“The only thing we have to fear is fear itself.” – Franklin Delano Roosevelt
What is it about anxiety in golf? Is it the fact that you’re alone against the course? Or that others may be watching? Why can one small swing fix work one day, only to leave us hanging the next?
While it may have many sources, we can all agree that anxiety in golf can be a crippling opponent. However, when understood properly, it can be negated, or even turned to our advantage. Part of the problem could be a general misconception about the nature of anxiety in general. Many may believe that any amount of anxiety or nervousness is abnormal or wrong. However, the truth is quite the contrary – everyone experiences certain amounts of normal, healthy anxiety before any performance task; this should not be our concern. Rather, excessive amounts of anxiety which cause serious distress should be seen as an area for improvement. Simply experiencing anxiety is a normal response.

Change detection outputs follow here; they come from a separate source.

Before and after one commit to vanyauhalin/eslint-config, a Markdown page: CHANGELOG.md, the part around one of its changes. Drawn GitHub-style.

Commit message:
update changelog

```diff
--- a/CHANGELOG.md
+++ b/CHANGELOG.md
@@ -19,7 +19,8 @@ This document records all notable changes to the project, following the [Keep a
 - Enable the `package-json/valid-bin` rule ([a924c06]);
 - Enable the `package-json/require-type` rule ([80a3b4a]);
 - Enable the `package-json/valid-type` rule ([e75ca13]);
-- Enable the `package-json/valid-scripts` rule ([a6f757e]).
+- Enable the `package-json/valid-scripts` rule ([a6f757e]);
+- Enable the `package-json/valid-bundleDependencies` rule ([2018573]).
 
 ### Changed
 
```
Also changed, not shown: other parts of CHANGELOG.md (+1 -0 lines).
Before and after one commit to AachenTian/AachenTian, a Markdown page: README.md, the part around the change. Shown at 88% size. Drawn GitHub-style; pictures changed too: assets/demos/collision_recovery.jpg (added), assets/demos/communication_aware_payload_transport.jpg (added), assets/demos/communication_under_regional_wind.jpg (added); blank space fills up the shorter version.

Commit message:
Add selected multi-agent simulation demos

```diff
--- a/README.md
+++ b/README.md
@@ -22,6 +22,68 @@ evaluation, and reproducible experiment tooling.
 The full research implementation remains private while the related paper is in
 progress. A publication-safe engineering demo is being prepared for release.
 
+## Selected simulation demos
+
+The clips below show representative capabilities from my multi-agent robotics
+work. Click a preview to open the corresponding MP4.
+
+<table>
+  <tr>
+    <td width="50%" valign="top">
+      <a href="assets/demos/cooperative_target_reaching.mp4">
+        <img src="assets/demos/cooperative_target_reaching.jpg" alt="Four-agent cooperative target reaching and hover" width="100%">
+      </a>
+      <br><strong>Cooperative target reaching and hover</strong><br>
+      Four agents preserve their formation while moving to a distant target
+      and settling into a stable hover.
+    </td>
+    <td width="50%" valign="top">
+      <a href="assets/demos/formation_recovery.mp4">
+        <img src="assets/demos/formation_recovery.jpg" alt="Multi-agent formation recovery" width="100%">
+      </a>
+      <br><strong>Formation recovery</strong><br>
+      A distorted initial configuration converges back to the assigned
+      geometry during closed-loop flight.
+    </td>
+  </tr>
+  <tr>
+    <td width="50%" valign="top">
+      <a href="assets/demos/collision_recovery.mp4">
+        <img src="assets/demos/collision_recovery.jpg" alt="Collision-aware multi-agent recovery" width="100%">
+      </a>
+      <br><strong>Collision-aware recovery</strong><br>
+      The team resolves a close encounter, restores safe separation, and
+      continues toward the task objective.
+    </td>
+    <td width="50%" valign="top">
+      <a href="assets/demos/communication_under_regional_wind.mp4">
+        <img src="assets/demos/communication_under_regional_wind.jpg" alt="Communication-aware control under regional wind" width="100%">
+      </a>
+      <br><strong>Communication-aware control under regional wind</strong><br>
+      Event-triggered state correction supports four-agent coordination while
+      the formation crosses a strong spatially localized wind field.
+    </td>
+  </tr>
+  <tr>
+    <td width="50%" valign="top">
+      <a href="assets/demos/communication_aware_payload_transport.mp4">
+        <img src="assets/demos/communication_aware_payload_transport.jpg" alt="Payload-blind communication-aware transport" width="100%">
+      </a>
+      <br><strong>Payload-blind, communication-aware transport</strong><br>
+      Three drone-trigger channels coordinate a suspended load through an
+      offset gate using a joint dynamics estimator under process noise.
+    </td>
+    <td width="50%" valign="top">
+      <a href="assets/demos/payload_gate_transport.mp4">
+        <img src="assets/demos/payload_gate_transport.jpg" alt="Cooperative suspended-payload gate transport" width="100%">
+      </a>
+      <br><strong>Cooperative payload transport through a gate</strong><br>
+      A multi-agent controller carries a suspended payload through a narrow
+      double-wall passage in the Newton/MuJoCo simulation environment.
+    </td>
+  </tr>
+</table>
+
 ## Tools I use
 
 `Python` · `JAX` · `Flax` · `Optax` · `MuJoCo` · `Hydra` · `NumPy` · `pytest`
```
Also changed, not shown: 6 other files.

For proof of this we need look no further than basketball great Bill Russell, who famously threw up before important games. In fact, his teammates came to use that as a barometer that he was prepared for a big performance.
So, it is time for a newer understanding of anxiety for golfers, and all athletes. Placing the expectation on ourselves that we should never be nervous or anxious can lead to a vicious cycle of fearing anxiety itself, then getting more anxious, then becoming self-critical, which in turn leads to elevated anxiety.
Instead, our understanding of anxiety should be that nervousness and anxiety is a natural response, experienced by everyone, to stressful performance situations. If we find ourselves becoming excessively nervous (as possibly indicated by some responses such as clammy hands, negative self-talk, or upset stomach), it might be time for some calming exercises such as a breathing-centering routine, stepping back from the ball and starting our pre-shot routine over, or some positive visualizations. The final key to understanding anxiety is to remember that different people experience anxiety differently. The key is learning our own anxiety responses and how we perform under duress, and modifying our routing accordingly.